---------- Stored data

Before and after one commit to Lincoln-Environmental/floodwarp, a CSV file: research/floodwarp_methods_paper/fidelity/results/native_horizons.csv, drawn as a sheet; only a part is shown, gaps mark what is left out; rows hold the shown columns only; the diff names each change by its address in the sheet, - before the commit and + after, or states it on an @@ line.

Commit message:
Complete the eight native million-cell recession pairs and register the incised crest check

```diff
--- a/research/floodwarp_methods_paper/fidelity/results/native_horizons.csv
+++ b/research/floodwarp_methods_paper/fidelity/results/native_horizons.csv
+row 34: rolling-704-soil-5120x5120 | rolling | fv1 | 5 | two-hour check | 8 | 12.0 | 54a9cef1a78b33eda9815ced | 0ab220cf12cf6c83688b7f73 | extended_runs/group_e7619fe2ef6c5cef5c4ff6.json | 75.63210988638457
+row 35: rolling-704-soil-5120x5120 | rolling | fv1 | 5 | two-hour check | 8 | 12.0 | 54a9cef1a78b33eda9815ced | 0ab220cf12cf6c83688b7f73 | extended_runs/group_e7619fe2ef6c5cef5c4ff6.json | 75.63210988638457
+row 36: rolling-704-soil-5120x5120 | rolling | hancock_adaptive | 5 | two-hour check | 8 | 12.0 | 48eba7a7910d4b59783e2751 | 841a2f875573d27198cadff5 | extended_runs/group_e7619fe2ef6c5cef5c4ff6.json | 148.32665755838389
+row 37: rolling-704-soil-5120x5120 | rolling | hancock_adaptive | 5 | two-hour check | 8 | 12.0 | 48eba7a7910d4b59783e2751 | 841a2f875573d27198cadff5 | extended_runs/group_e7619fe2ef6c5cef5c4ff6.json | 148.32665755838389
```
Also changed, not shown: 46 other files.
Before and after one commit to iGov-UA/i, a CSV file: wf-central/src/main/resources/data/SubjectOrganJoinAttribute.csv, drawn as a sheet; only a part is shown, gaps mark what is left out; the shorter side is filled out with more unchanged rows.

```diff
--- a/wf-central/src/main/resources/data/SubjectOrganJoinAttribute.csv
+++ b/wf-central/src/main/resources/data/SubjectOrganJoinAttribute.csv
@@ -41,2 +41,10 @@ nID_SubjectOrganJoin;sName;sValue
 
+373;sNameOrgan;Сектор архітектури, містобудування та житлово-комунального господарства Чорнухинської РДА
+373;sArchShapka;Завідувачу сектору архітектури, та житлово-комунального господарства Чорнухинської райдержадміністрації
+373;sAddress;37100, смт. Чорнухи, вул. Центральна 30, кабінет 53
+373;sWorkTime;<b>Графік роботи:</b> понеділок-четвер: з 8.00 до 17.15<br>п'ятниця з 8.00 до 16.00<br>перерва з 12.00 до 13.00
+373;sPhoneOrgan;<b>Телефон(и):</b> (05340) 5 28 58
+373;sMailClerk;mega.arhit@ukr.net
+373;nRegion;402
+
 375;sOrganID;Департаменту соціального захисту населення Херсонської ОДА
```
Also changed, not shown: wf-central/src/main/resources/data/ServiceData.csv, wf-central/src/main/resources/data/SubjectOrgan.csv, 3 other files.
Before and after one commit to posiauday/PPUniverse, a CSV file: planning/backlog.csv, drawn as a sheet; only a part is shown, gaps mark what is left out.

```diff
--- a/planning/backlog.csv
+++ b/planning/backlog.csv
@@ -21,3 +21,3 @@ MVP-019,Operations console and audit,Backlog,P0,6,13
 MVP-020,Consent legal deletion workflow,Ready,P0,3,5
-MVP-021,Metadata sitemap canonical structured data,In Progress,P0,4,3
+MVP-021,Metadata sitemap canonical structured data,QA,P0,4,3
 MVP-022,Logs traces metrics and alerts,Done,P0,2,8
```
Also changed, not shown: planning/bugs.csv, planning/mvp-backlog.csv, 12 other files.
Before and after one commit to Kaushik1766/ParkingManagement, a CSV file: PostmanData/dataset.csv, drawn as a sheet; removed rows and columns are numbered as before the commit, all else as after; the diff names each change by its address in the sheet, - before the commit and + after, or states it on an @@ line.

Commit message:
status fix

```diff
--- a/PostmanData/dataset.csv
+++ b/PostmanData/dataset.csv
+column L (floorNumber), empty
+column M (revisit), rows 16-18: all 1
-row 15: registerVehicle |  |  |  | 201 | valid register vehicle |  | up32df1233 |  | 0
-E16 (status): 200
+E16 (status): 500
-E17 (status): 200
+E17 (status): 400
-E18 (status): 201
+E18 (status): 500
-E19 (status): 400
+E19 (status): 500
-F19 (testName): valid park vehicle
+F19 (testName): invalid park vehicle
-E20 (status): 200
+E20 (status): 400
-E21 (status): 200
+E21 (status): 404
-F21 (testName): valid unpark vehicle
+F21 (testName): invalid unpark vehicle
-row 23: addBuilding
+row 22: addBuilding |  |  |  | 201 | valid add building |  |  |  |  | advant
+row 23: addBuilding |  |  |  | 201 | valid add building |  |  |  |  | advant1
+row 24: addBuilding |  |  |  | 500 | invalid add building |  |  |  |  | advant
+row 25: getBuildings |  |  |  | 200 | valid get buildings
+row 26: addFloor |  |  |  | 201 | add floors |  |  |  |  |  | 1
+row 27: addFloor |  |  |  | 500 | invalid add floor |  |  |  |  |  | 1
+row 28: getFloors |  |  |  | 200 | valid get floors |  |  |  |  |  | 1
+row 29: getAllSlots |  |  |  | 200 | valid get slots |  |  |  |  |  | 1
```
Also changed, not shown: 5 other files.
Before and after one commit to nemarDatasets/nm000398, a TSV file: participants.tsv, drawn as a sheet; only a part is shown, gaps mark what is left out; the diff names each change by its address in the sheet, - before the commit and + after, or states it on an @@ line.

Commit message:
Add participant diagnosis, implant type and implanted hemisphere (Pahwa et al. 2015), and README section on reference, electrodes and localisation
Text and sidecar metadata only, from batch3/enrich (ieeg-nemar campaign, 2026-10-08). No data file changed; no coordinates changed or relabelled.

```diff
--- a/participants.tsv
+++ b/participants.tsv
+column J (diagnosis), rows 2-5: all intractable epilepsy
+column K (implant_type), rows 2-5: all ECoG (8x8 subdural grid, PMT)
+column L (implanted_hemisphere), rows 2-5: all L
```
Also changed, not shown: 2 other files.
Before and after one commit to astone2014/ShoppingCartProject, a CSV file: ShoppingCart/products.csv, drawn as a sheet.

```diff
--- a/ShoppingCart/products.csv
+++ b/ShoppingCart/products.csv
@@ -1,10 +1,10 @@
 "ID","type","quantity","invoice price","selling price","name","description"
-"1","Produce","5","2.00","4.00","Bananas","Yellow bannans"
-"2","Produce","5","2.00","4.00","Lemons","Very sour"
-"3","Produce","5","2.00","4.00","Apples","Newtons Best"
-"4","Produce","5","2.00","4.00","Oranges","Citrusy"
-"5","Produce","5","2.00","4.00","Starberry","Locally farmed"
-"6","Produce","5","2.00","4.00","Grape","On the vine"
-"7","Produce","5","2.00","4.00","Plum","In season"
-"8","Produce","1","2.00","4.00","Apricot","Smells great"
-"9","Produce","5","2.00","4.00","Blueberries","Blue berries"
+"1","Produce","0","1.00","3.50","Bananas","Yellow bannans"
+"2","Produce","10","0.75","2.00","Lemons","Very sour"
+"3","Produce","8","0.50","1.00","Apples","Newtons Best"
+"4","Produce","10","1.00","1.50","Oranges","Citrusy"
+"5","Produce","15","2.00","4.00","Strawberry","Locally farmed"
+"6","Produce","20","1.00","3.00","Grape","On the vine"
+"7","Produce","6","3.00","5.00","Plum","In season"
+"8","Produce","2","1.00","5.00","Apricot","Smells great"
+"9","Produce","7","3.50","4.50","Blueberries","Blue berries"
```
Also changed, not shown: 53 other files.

--------------------

- [Assignment]:
When a line in the data above contains the string "planning", copy that line.

- [Solution to this problem]:
Before and after one commit to posiauday/PPUniverse, a CSV file: planning/backlog.csv, drawn as a sheet; only a part is shown, gaps mark what is left out.
--- a/planning/backlog.csv
+++ b/planning/backlog.csv
Also changed, not shown: planning/bugs.csv, planning/mvp-backlog.csv, 12 other files.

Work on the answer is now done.